Web page edit records:
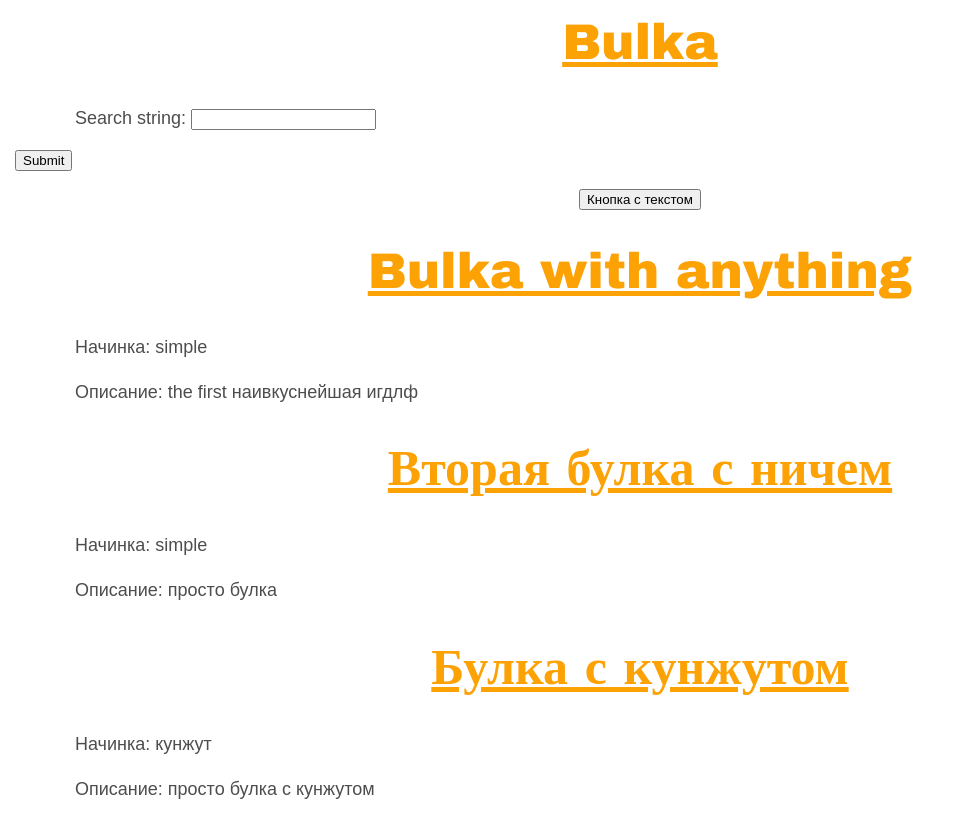
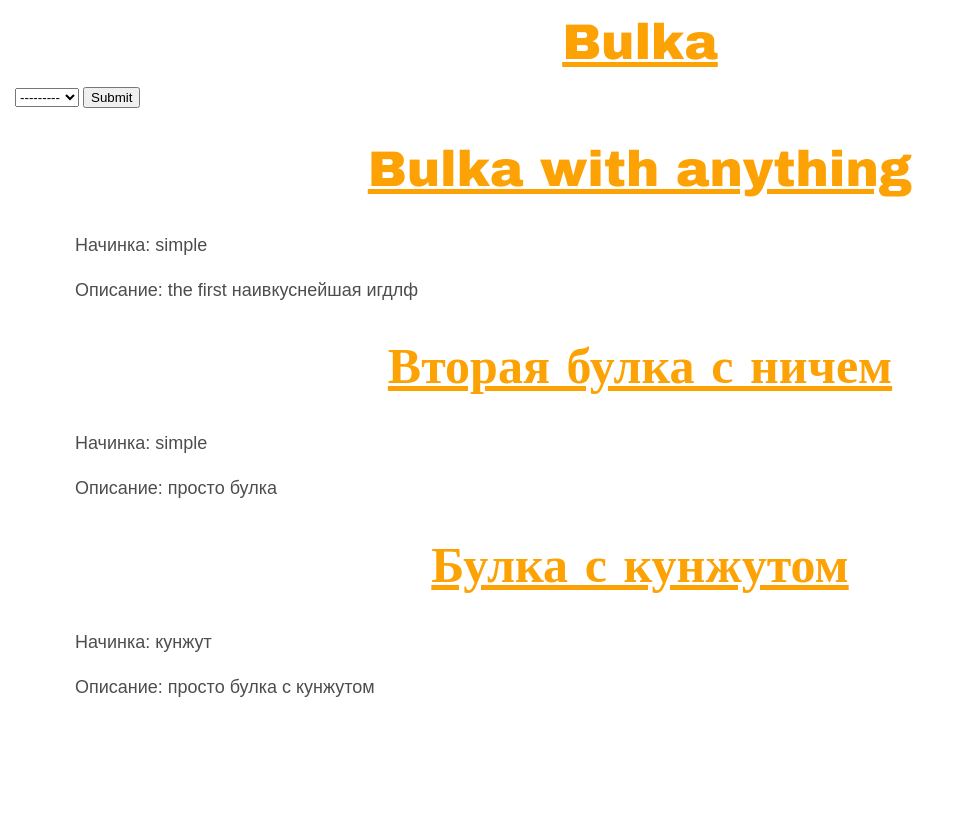
Before and after one commit to Shumaroz/Bakery-website, a Django app: template cacke/templates/cacke/cacke_list.html in a window 1280 px wide. Shown: the whole page, without its empty margins (0-960 px from the left). After the commit the page ends 697 px from the top, so only its background shows below. Run offline with Django 3.2, Linux system fonts and the light colour scheme; the template is opened without the code that fills it: values that come from a table or form of the project are taken from there, others are empty; data comes from the database, SQL or seed files in the repository.

Commit message:
modified:   cacke/__pycache__/forms.cpython-36.pyc 	modified:   cacke/__pycache__/urls.cpython-36.pyc 	modified:   cacke/__pycache__/views.cpython-36.pyc 	modified:   cacke/forms.py 	modified:   cacke/templates/cacke/base.html 	modified:   cacke/views.py 	modified:   mysite/__pycache__/urls.cpython-36.pyc 	modified:   mysite/urls.py 	modified:   myvenv/pip-selfcheck.json

```diff
--- a/cacke/forms.py
+++ b/cacke/forms.py
@@ -1,7 +1,10 @@
 
 from distutils.text_file import TextFile
+
 from django import forms
+
+from cacke.models import Bulka
 
 
 class SearchForm(forms.Form):
-    search_string = forms.CharField(max_length=100, required=False)
+    nachinka = forms.ModelChoiceField(Bulka.objects.order_by().values_list('nachinka',flat=True).distinct(), required=False)
--- a/cacke/templates/cacke/base.html
+++ b/cacke/templates/cacke/base.html
@@ -13,17 +13,12 @@
         </div>
         <form action="" method="POST">
             {% csrf_token %}
-            {{ form.as_p }}
+            {{ form.nachinka }}
             <input type="Submit" name="submit" value="Submit"/>
-            </form>
-
-            {% if submitbutton == "Submit" %}
-            <h1>Your first name is {{ search_string }}</h1>
-            {% endif %}
-        <p style="text-align: center"><button>Кнопка с текстом</button></p>
+        </form>
 
         <div class="content container">
-            <div class="row">
+            <div class="row2">
                 <div class="col-md-8">
                 {% block content %}
                 {% endblock %}
--- a/mysite/urls.py
+++ b/mysite/urls.py
@@ -18,5 +18,5 @@
 
 urlpatterns = [
     path('admin/', admin.site.urls),
-    path('bulka/',include('cacke.urls')),
+    path('',include('cacke.urls')),
 ]
--- a/myvenv/pip-selfcheck.json
+++ b/myvenv/pip-selfcheck.json
@@ -1 +1 @@
-{"last_check":"2022-10-15T14:11:38Z","pypi_version":"22.3"}
+{"last_check":"2022-10-27T13:16:21Z","pypi_version":"22.3"}
```
Also changed, not shown: cacke/views.py (+4 -3 lines).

What to do >> With the pictures removed, please retype each record exactly.

Exercise solution >>
Before and after one commit to Shumaroz/Bakery-website, a Django app: template cacke/templates/cacke/cacke_list.html in a window 1280 px wide. Shown: the whole page, without its empty margins (0-960 px from the left). After the commit the page ends 697 px from the top, so only its background shows below. Run offline with Django 3.2, Linux system fonts and the light colour scheme; the template is opened without the code that fills it: values that come from a table or form of the project are taken from there, others are empty; data comes from the database, SQL or seed files in the repository.

Commit message:
modified:   cacke/__pycache__/forms.cpython-36.pyc 	modified:   cacke/__pycache__/urls.cpython-36.pyc 	modified:   cacke/__pycache__/views.cpython-36.pyc 	modified:   cacke/forms.py 	modified:   cacke/templates/cacke/base.html 	modified:   cacke/views.py 	modified:   mysite/__pycache__/urls.cpython-36.pyc 	modified:   mysite/urls.py 	modified:   myvenv/pip-selfcheck.json

```diff
--- a/cacke/forms.py
+++ b/cacke/forms.py
@@ -1,7 +1,10 @@
 
 from distutils.text_file import TextFile
+
 from django import forms
+
+from cacke.models import Bulka
 
 
 class SearchForm(forms.Form):
-    search_string = forms.CharField(max_length=100, required=False)
+    nachinka = forms.ModelChoiceField(Bulka.objects.order_by().values_list('nachinka',flat=True).distinct(), required=False)
--- a/cacke/templates/cacke/base.html
+++ b/cacke/templates/cacke/base.html
@@ -13,17 +13,12 @@
         </div>
         <form action="" method="POST">
             {% csrf_token %}
-            {{ form.as_p }}
+            {{ form.nachinka }}
             <input type="Submit" name="submit" value="Submit"/>
-            </form>
-
-            {% if submitbutton == "Submit" %}
-            <h1>Your first name is {{ search_string }}</h1>
-            {% endif %}
-        <p style="text-align: center"><button>Кнопка с текстом</button></p>
+        </form>
 
         <div class="content container">
-            <div class="row">
+            <div class="row2">
                 <div class="col-md-8">
                 {% block content %}
                 {% endblock %}
--- a/mysite/urls.py
+++ b/mysite/urls.py
@@ -18,5 +18,5 @@
 
 urlpatterns = [
     path('admin/', admin.site.urls),
-    path('bulka/',include('cacke.urls')),
+    path('',include('cacke.urls')),
 ]
--- a/myvenv/pip-selfcheck.json
+++ b/myvenv/pip-selfcheck.json
@@ -1 +1 @@
-{"last_check":"2022-10-15T14:11:38Z","pypi_version":"22.3"}
+{"last_check":"2022-10-27T13:16:21Z","pypi_version":"22.3"}
```
Also changed, not shown: cacke/views.py (+4 -3 lines).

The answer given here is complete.